#### Description of the task
In the data below, find every line with the word "Arial" and copy it.

**** Data to examine

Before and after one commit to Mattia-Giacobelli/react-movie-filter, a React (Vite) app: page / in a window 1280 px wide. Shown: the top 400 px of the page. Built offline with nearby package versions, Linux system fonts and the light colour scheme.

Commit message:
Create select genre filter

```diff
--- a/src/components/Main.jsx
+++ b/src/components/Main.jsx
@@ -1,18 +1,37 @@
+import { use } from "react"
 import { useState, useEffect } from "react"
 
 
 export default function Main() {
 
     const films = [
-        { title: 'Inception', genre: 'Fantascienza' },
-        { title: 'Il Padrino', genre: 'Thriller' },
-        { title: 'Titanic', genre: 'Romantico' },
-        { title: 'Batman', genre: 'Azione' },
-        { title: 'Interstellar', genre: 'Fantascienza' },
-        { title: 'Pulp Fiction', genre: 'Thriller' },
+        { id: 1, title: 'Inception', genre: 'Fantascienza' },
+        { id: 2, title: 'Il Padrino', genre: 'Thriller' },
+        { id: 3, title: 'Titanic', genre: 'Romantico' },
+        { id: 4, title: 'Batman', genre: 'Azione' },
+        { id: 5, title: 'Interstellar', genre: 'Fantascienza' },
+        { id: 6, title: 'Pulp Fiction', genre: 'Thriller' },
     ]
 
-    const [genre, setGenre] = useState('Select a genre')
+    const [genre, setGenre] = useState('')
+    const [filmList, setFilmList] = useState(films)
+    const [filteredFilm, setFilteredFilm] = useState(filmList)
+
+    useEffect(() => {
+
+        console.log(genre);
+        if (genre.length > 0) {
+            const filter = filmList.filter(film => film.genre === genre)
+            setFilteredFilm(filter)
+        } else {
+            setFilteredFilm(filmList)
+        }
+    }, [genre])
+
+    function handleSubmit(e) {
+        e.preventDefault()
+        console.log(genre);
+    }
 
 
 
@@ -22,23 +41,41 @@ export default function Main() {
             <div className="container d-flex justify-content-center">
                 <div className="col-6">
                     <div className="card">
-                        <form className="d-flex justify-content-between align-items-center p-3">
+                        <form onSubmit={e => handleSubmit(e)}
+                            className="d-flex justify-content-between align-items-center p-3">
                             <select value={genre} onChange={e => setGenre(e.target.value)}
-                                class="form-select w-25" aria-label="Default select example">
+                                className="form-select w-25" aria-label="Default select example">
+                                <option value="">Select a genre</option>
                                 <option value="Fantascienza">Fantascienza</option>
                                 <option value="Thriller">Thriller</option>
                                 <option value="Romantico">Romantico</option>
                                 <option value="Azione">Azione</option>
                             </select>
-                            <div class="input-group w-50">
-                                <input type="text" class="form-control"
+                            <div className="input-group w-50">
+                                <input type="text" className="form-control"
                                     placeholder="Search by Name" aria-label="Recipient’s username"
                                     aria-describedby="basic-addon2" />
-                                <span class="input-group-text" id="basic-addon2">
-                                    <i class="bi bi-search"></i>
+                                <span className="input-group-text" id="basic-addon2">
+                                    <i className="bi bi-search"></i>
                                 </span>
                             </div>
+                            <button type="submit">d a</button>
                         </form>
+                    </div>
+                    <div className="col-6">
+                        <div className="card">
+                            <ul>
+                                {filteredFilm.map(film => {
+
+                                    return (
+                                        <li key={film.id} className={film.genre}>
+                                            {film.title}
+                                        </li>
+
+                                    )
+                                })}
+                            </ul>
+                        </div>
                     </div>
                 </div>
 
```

********
**** Data to examine

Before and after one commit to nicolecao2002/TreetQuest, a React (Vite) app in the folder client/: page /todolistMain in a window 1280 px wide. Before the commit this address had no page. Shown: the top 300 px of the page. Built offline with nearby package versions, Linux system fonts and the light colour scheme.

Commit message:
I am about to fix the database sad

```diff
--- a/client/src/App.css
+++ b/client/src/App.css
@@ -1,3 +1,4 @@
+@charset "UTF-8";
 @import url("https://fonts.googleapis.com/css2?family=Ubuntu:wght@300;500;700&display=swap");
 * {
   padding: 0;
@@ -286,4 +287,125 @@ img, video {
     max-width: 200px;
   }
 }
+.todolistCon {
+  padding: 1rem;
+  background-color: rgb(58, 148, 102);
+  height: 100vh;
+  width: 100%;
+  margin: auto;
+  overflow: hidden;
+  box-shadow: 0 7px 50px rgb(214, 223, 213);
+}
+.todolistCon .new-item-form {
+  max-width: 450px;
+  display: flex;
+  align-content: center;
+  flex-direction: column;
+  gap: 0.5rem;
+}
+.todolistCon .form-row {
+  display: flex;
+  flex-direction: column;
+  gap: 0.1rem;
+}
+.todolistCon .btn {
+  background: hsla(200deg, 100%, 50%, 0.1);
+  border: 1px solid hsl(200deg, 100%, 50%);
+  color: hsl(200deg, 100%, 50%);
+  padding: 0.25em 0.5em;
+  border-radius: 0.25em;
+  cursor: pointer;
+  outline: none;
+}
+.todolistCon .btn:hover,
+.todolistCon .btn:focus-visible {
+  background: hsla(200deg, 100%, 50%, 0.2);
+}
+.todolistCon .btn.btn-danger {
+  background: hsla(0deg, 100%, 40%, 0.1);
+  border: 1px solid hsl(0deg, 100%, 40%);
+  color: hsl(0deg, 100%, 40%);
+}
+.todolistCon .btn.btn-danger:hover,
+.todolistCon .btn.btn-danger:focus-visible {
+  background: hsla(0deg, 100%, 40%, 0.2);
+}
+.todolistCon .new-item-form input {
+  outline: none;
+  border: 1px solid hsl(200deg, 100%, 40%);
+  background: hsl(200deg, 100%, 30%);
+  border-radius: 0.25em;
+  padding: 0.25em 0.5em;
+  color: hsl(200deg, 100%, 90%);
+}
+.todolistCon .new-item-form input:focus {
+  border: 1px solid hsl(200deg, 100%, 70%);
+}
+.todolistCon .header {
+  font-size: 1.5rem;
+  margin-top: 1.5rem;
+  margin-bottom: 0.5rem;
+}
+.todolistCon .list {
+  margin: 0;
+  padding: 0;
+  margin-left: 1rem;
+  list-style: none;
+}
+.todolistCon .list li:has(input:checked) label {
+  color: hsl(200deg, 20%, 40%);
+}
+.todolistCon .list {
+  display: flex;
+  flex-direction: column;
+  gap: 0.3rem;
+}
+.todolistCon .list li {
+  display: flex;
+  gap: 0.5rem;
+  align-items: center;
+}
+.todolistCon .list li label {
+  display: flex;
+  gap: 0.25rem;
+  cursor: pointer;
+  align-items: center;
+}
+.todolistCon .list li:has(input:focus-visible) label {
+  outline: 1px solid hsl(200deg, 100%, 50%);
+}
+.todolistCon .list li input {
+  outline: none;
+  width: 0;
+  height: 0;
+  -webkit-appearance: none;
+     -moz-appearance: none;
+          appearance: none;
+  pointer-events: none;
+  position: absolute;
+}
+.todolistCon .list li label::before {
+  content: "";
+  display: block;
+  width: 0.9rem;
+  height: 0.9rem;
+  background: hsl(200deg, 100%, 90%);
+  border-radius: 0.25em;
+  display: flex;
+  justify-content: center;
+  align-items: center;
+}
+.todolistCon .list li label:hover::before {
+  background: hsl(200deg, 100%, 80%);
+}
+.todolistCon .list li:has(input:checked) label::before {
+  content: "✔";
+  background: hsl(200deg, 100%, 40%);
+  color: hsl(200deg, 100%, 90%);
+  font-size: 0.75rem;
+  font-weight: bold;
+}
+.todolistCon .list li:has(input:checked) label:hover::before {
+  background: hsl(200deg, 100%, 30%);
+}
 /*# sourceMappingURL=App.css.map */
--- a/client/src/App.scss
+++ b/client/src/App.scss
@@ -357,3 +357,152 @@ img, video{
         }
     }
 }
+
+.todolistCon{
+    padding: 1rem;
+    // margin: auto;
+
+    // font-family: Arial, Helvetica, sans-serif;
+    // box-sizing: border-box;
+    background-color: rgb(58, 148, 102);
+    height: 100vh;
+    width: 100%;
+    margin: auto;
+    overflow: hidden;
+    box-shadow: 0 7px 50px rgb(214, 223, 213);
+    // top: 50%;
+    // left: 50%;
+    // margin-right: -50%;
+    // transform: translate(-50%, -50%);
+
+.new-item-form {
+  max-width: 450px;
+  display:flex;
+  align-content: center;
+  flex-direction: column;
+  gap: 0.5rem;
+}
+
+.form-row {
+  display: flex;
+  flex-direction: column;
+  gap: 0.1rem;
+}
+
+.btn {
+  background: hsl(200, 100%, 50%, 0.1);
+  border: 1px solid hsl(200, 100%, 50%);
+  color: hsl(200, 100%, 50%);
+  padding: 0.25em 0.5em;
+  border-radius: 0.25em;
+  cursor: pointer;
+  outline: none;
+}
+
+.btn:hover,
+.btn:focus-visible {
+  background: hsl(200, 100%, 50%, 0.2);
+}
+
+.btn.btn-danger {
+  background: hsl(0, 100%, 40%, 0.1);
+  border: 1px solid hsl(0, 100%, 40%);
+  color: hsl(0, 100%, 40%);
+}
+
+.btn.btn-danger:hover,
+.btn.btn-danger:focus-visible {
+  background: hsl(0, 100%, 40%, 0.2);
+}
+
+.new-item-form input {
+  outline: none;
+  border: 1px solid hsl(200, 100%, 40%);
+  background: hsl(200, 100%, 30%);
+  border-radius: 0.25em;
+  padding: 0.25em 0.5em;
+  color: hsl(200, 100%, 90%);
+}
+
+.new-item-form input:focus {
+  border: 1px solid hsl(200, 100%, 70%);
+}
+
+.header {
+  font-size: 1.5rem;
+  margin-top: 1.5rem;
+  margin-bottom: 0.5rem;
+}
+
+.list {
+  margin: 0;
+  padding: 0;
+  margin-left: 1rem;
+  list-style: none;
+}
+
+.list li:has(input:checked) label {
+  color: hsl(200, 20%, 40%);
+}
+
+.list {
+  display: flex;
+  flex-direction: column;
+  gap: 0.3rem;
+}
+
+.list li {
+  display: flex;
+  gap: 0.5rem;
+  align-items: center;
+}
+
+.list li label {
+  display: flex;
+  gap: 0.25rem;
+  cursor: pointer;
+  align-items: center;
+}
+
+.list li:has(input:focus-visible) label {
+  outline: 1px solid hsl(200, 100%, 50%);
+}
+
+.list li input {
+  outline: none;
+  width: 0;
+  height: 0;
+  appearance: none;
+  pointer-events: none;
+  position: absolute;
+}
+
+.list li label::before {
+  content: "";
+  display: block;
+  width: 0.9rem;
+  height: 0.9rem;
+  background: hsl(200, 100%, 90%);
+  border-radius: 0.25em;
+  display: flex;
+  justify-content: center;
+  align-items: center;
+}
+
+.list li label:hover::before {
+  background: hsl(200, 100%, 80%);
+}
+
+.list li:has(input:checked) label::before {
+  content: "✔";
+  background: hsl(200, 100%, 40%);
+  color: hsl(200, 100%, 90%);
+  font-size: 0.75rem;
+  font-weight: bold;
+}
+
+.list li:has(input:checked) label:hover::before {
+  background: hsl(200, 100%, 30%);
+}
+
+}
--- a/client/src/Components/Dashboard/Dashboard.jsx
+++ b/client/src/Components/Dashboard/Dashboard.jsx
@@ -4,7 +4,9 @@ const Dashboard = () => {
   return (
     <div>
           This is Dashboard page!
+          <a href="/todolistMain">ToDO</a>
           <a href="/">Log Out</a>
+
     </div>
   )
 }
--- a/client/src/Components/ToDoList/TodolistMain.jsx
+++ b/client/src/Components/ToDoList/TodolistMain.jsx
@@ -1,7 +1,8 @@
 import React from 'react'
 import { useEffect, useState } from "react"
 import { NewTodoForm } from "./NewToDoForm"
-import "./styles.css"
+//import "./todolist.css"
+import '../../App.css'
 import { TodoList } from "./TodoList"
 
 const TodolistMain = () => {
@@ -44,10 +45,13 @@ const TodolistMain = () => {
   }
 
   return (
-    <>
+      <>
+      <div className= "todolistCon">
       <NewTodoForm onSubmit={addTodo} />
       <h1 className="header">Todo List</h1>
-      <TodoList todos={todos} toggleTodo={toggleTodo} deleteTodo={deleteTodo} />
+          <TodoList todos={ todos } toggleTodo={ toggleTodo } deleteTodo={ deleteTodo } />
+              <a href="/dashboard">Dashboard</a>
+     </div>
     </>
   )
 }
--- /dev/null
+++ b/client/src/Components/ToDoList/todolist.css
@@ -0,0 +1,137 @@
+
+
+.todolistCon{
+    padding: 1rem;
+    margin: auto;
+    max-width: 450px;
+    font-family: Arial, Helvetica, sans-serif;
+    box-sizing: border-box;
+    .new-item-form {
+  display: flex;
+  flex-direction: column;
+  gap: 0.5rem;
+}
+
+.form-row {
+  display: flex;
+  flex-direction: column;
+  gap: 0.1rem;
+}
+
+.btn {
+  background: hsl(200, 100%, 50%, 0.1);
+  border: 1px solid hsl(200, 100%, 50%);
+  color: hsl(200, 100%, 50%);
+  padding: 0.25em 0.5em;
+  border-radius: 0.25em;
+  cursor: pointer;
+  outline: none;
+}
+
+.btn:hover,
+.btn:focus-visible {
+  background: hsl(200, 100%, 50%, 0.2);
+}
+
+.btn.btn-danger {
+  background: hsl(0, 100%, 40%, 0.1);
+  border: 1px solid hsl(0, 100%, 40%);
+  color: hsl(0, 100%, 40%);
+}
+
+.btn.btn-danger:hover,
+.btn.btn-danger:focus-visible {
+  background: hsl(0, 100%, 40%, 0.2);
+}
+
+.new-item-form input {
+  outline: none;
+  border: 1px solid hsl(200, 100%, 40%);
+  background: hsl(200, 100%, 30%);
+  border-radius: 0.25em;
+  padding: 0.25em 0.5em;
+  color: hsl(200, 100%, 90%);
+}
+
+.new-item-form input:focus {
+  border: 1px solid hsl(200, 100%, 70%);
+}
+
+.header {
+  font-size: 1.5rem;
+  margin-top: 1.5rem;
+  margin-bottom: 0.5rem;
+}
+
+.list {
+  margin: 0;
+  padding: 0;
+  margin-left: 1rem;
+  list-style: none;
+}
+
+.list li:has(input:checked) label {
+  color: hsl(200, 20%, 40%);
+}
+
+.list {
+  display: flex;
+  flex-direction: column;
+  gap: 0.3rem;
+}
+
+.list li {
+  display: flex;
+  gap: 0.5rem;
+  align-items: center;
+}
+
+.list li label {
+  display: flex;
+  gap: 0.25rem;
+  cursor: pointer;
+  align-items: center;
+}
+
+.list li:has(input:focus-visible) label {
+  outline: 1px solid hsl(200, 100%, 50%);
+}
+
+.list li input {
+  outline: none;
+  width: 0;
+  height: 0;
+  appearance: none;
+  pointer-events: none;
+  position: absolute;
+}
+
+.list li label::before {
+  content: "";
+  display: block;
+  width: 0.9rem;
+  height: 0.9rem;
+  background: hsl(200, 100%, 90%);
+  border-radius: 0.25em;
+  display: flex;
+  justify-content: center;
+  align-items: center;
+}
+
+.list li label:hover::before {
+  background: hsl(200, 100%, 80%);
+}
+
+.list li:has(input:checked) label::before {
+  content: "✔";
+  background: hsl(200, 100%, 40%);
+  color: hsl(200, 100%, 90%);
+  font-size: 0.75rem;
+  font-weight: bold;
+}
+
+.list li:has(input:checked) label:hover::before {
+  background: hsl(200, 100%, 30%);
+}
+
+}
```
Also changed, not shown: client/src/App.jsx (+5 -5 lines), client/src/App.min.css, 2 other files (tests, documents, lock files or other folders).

********

#### Result of this task
+    // font-family: Arial, Helvetica, sans-serif;
+    font-family: Arial, Helvetica, sans-serif;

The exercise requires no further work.